Haslam vetoes bill requiring state pay for alternative cancer treatment

Tennessee Gov. Bill Haslam speaks during the 76th annual Meeting and Luncheon of the Chattanooga Convention and Visitors Bureau at the Chattanooga Convention Center Wednesday, Sept. 20, 2017, in Chattanooga, Tenn. Haslam talked about the tourism and hospitality industry's force as an economic driver throughout Hamilton County and Tennessee.

NASHVILLE - Gov. Bill Haslam on Thursday vetoed legislation that sought to allow employees on the state's health plan use an alternative radiation treatment for cancer.

The Republican said the proton therapy bill "circumvents the established process for determining state employee insurance program coverage based on medical evidence and effectiveness."

Moreover, the governor said "the state plan currently covers many forms of radiation treatment, and the provider advocating this bill rejected a medically appropriate plan for expanded coverage to instead pursue a political mandate."

The bill, sponsored by Sen. Mark Green, R-Clarksville, and Rep. Bob Ramsey, R-Maryville, sought to require coverage of hypofractionated proton therapy for cancer treatment for members of the state group insurance plan.

Green, who is running for Congress, later called for a special session to override the governor's veto.

In his tweet, the physician said his "Cancer Patient Choice Act" would sought to "give cancer patients a proven alternative to radiation at the same price.

"Will you join me in the fight by signing my petition to call for a special session and sharing this post?"

In a joint statement, Lt. Gov. Randy McNally, the Republican Senate speaker, and House Speaker Beth Harwell, R-Nashville, said it's too early for lawmakers, who adjourned for the year only a week ago Wednesday, to call themselves back into session.
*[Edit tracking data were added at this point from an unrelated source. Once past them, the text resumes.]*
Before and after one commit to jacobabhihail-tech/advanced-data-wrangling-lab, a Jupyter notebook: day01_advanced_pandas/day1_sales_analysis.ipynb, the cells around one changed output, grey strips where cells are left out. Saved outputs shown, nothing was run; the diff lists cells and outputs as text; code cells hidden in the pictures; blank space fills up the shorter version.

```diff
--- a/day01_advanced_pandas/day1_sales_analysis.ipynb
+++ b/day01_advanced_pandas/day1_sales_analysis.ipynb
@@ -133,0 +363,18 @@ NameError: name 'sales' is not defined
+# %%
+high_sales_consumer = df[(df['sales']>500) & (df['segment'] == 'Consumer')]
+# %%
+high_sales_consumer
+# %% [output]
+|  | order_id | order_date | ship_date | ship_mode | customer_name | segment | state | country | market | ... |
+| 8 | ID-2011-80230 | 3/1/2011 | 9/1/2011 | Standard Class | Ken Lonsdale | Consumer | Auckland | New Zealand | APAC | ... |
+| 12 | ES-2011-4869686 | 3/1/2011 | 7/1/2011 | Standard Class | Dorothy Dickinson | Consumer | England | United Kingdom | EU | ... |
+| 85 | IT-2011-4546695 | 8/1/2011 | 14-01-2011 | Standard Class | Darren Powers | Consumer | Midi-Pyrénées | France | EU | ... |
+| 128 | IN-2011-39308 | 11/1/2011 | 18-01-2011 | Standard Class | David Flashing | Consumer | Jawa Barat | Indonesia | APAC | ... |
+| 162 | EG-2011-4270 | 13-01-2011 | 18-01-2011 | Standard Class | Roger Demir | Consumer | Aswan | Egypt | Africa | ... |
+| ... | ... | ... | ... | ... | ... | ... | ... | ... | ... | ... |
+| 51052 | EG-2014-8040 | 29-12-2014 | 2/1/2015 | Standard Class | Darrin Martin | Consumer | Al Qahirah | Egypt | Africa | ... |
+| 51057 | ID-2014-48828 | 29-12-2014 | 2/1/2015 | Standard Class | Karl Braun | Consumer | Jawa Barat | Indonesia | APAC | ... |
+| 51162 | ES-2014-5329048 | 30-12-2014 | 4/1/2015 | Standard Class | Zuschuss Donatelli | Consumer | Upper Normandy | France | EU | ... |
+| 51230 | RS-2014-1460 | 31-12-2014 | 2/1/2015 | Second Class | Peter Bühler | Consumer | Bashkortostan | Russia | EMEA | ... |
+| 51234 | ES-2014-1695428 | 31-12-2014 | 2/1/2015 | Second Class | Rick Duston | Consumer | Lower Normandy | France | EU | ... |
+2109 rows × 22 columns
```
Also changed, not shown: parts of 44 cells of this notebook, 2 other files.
"While it is the prerogative of the legislature to call for a special session at any time, we believe it would be premature at this point," the speakers said. "The 110th General Assembly's final bills are still being enrolled, signed and sent to the governor.

"The most prudent course," the speakers said, "is to wait for gubernatorial action on all legislation passed this session. Only then can we reasonably assess the need for a special session."

Haslam's veto of the proton therapy bill was his first veto for the 2018 legislative session that ended April 25. It brings his total vetoes since becoming governor in 2011 to five. Haslam leaves office in January.

The governor said in his veto statement that the state is "committed to high-quality care that is medically appropriate and fiscally responsible for patients and taxpayers, but this mandate could put patients at risk and expose them to excessive charges from out-of-network providers."

Green, a physician, has argued there is "an increased body of literature and medical research that shows that proton therapy is as effective in many types of cancer with a significant decrease in side effects."